Beto O'Rourke's future uncertain after election loss to Greg Abbott

Democrat Beto O'Rourke came up short in the Texas governor race, despite wins in Travis and Hays Counties. 

It was the third high-profile loss for O'Rourke who was making his third run for office in four years. He narrowly lost the U.S. Senate race in 2018 to Ted Cruz, and withdrew from the Democratic presidential primary in 2020.

O'Rourke held a watch party in his hometown of El Paso Tuesday night. He was always an underdog in the race for governor but many say he brought hope to Texans who are tired of Republican leadership.

"I have three children and I think that the gun laws that we have right now are not okay. My children’s lives are at stake. I’m nervous to send them to school and I shouldn’t have to feel like that," said El Paso resident Savannah Gibbons.

"He’s empowered so many people to vote and use their voice and be proud of where they’re from, and I know I am," said another El Paso resident Valeria Duenas.

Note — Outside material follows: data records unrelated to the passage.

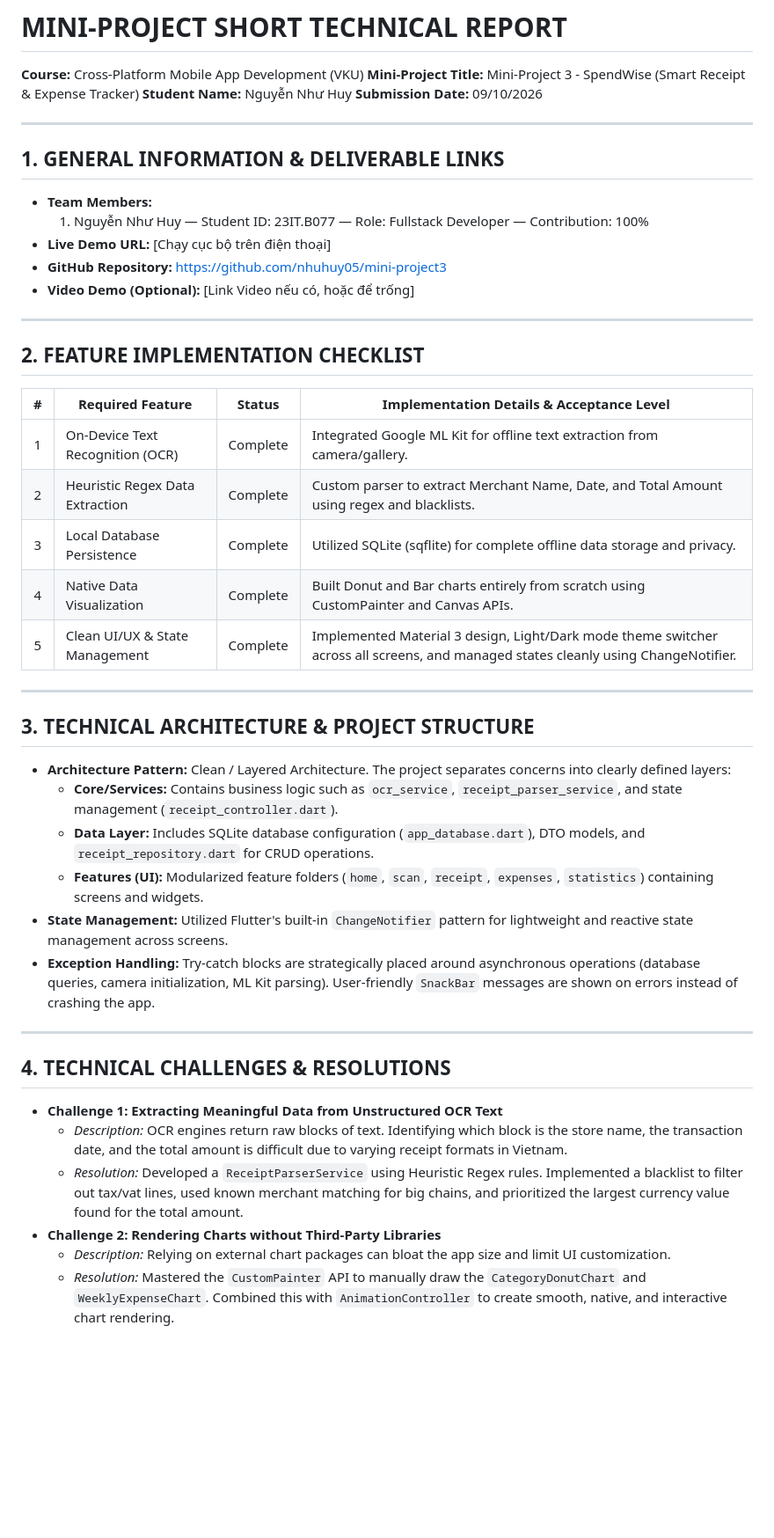
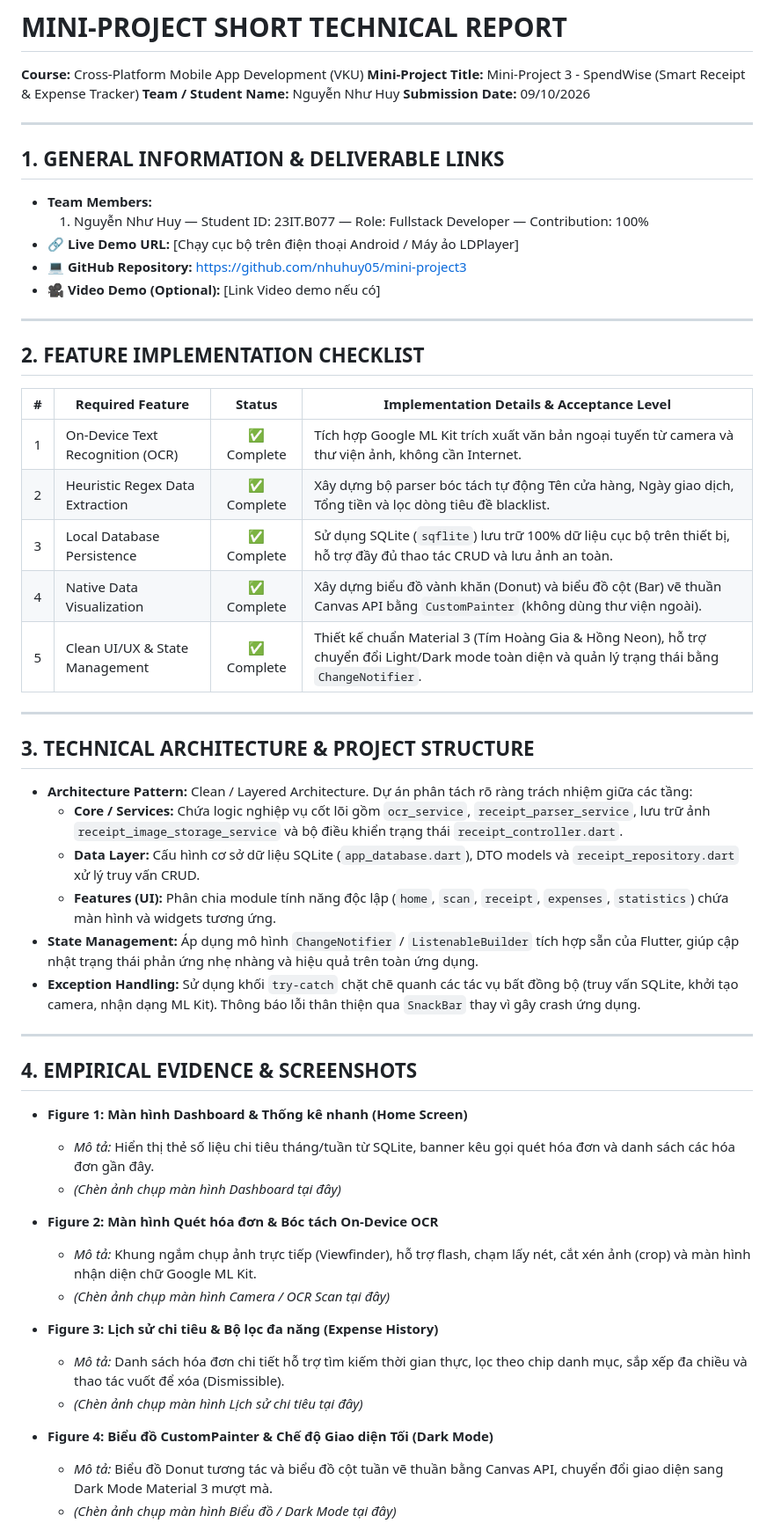
Before and after one commit to nhuhuy05/mini-project3, a Markdown page: Mini-Project-3-Report.md, the part around one of its changes. Shown at 88% size. Rendered like a GitHub page; blank space fills up the shorter version.

Commit message:
docs: align Mini-Project-3-Report.md with official 5-section template

```diff
--- a/Mini-Project-3-Report.md
+++ b/Mini-Project-3-Report.md
@@ -1,7 +1,7 @@
 # MINI-PROJECT SHORT TECHNICAL REPORT
 **Course:** Cross-Platform Mobile App Development (VKU)
 **Mini-Project Title:** Mini-Project 3 - SpendWise (Smart Receipt & Expense Tracker)
-**Student Name:** Nguyễn Như Huy
+**Team / Student Name:** Nguyễn Như Huy
 **Submission Date:** 09/10/2026
 
 ---
@@ -9,37 +9,47 @@
 ## 1. GENERAL INFORMATION & DELIVERABLE LINKS
 * **Team Members:**
   1. Nguyễn Như Huy — Student ID: 23IT.B077 — Role: Fullstack Developer — Contribution: 100%
-* **Live Demo URL:** [Chạy cục bộ trên điện thoại]
-* **GitHub Repository:** https://github.com/nhuhuy05/mini-project3
-* **Video Demo (Optional):** [Link Video nếu có, hoặc để trống]
+* **🔗 Live Demo URL:** [Chạy cục bộ trên điện thoại Android / Máy ảo LDPlayer]
+* **💻 GitHub Repository:** https://github.com/nhuhuy05/mini-project3
+* **🎥 Video Demo (Optional):** [Link Video demo nếu có]
 
 ---
 
 ## 2. FEATURE IMPLEMENTATION CHECKLIST
 | # | Required Feature | Status | Implementation Details & Acceptance Level |
 |:---:|---|:---:|---|
-| 1 | On-Device Text Recognition (OCR) | Complete | Integrated Google ML Kit for offline text extraction from camera/gallery. |
-| 2 | Heuristic Regex Data Extraction | Complete | Custom parser to extract Merchant Name, Date, and Total Amount using regex and blacklists. |
-| 3 | Local Database Persistence | Complete | Utilized SQLite (sqflite) for complete offline data storage and privacy. |
-| 4 | Native Data Visualization | Complete | Built Donut and Bar charts entirely from scratch using CustomPainter and Canvas APIs. |
-| 5 | Clean UI/UX & State Management | Complete | Implemented Material 3 design, Light/Dark mode theme switcher across all screens, and managed states cleanly using ChangeNotifier. |
+| 1 | On-Device Text Recognition (OCR) | ✅ Complete | Tích hợp Google ML Kit trích xuất văn bản ngoại tuyến từ camera và thư viện ảnh, không cần Internet. |
+| 2 | Heuristic Regex Data Extraction | ✅ Complete | Xây dựng bộ parser bóc tách tự động Tên cửa hàng, Ngày giao dịch, Tổng tiền và lọc dòng tiêu đề blacklist. |
+| 3 | Local Database Persistence | ✅ Complete | Sử dụng SQLite (`sqflite`) lưu trữ 100% dữ liệu cục bộ trên thiết bị, hỗ trợ đầy đủ thao tác CRUD và lưu ảnh an toàn. |
+| 4 | Native Data Visualization | ✅ Complete | Xây dựng biểu đồ vành khăn (Donut) và biểu đồ cột (Bar) vẽ thuần Canvas API bằng `CustomPainter` (không dùng thư viện ngoài). |
+| 5 | Clean UI/UX & State Management | ✅ Complete | Thiết kế chuẩn Material 3 (Tím Hoàng Gia & Hồng Neon), hỗ trợ chuyển đổi Light/Dark mode toàn diện và quản lý trạng thái bằng `ChangeNotifier`. |
 
 ---
 
 ## 3. TECHNICAL ARCHITECTURE & PROJECT STRUCTURE
-* **Architecture Pattern:** Clean / Layered Architecture. The project separates concerns into clearly defined layers:
-  - **Core/Services:** Contains business logic such as `ocr_service`, `receipt_parser_service`, and state management (`receipt_controller.dart`).
-  - **Data Layer:** Includes SQLite database configuration (`app_database.dart`), DTO models, and `receipt_repository.dart` for CRUD operations.
-  - **Features (UI):** Modularized feature folders (`home`, `scan`, `receipt`, `expenses`, `statistics`) containing screens and widgets.
-* **State Management:** Utilized Flutter's built-in `ChangeNotifier` pattern for lightweight and reactive state management across screens.
-* **Exception Handling:** Try-catch blocks are strategically placed around asynchronous operations (database queries, camera initialization, ML Kit parsing). User-friendly `SnackBar` messages are shown on errors instead of crashing the app.
+* **Architecture Pattern:** Clean / Layered Architecture. Dự án phân tách rõ ràng trách nhiệm giữa các tầng:
+  - **Core / Services:** Chứa logic nghiệp vụ cốt lõi gồm `ocr_service`, `receipt_parser_service`, lưu trữ ảnh `receipt_image_storage_service` và bộ điều khiển trạng thái `receipt_controller.dart`.
+  - **Data Layer:** Cấu hình cơ sở dữ liệu SQLite (`app_database.dart`), DTO models và `receipt_repository.dart` xử lý truy vấn CRUD.
+  - **Features (UI):** Phân chia module tính năng độc lập (`home`, `scan`, `receipt`, `expenses`, `statistics`) chứa màn hình và widgets tương ứng.
+* **State Management:** Áp dụng mô hình `ChangeNotifier` / `ListenableBuilder` tích hợp sẵn của Flutter, giúp cập nhật trạng thái phản ứng nhẹ nhàng và hiệu quả trên toàn ứng dụng.
+* **Exception Handling:** Sử dụng khối `try-catch` chặt chẽ quanh các tác vụ bất đồng bộ (truy vấn SQLite, khởi tạo camera, nhận dạng ML Kit). Thông báo lỗi thân thiện qua `SnackBar` thay vì gây crash ứng dụng.
 
 ---
 
-## 4. TECHNICAL CHALLENGES & RESOLUTIONS
-* **Challenge 1: Extracting Meaningful Data from Unstructured OCR Text**
-  * *Description:* OCR engines return raw blocks of text. Identifying which block is the store name, the transaction date, and the total amount is difficult due to varying receipt formats in Vietnam.
-  * *Resolution:* Developed a `ReceiptParserService` using Heuristic Regex rules. Implemented a blacklist to filter out tax/vat lines, used known merchant matching for big chains, and prioritized the largest currency value found for the total amount.
-* **Challenge 2: Rendering Charts without Third-Party Libraries**
-  * *Description:* Relying on external chart packages can bloat the app size and limit UI customization.
-  * *Resolution:* Mastered the `CustomPainter` API to manually draw the `CategoryDonutChart` and `WeeklyExpenseChart`. Combined this with `AnimationController` to create smooth, native, and interactive chart rendering.
+## 4. EMPIRICAL EVIDENCE & SCREENSHOTS
+* **Figure 1: Màn hình Dashboard & Thống kê nhanh (Home Screen)**
+  * *Mô tả:* Hiển thị thẻ số liệu chi tiêu tháng/tuần từ SQLite, banner kêu gọi quét hóa đơn và danh sách các hóa đơn gần đây.
+  * *(Chèn ảnh chụp màn hình Dashboard tại đây)*
+
+* **Figure 2: Màn hình Quét hóa đơn & Bóc tách On-Device OCR**
+  * *Mô tả:* Khung ngắm chụp ảnh trực tiếp (Viewfinder), hỗ trợ flash, chạm lấy nét, cắt xén ảnh (crop) và màn hình nhận diện chữ Google ML Kit.
+  * *(Chèn ảnh chụp màn hình Camera / OCR Scan tại đây)*
+
+* **Figure 3: Lịch sử chi tiêu & Bộ lọc đa năng (Expense History)**
+  * *Mô tả:* Danh sách hóa đơn chi tiết hỗ trợ tìm kiếm thời gian thực, lọc theo chip danh mục, sắp xếp đa chiều và thao tác vuốt để xóa (Dismissible).
+  * *(Chèn ảnh chụp màn hình Lịch sử chi tiêu tại đây)*
+
+* **Figure 4: Biểu đồ CustomPainter & Chế độ Giao diện Tối (Dark Mode)**
+  * *Mô tả:* Biểu đồ Donut tương tác và biểu đồ cột tuần vẽ thuần bằng Canvas API, chuyển đổi giao diện sang Dark Mode Material 3 mượt mà.
+  * *(Chèn ảnh chụp màn hình Biểu đồ / Dark Mode tại đây)*
+
```
Also changed, not shown: other parts of Mini-Project-3-Report.md (+9 -0 lines).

Many supporters who have followed him throughout his political career were disappointed when Greg Abbott won his third term as governor.

O'Rourke spent much of his concession speech encouraging and thanking the crowd.

He said, "At a time when we could be tempted to give in or to give up we all decided instead to give it our all and that’s what I think distinguishes us – everything we could possibly give to this we gave to this." 

He also hinted at continued work in the future, a sentiment echoed by his supporters.

"I’m going to continue to fight the good fight because I have future generations I’m raising that deserve to see that," Gibbons said.

"I'm feeling disappointed but at the end of the day I'm feeling empowered," Duenas added. "If we don’t turn Texas blue now, it’s going to be blue someday, and it’s going to be because of him."

In his speech, O'Rourke said he's not sure what his future holds, but he's not giving up.

"I don’t know what my role or yours will be going forward, but I’m in this fight for life. I’m in this with you."

The Texas gubernatorial race was one of the most expensive midterm races in the country.

Both candidates spent more than $100 million in the race.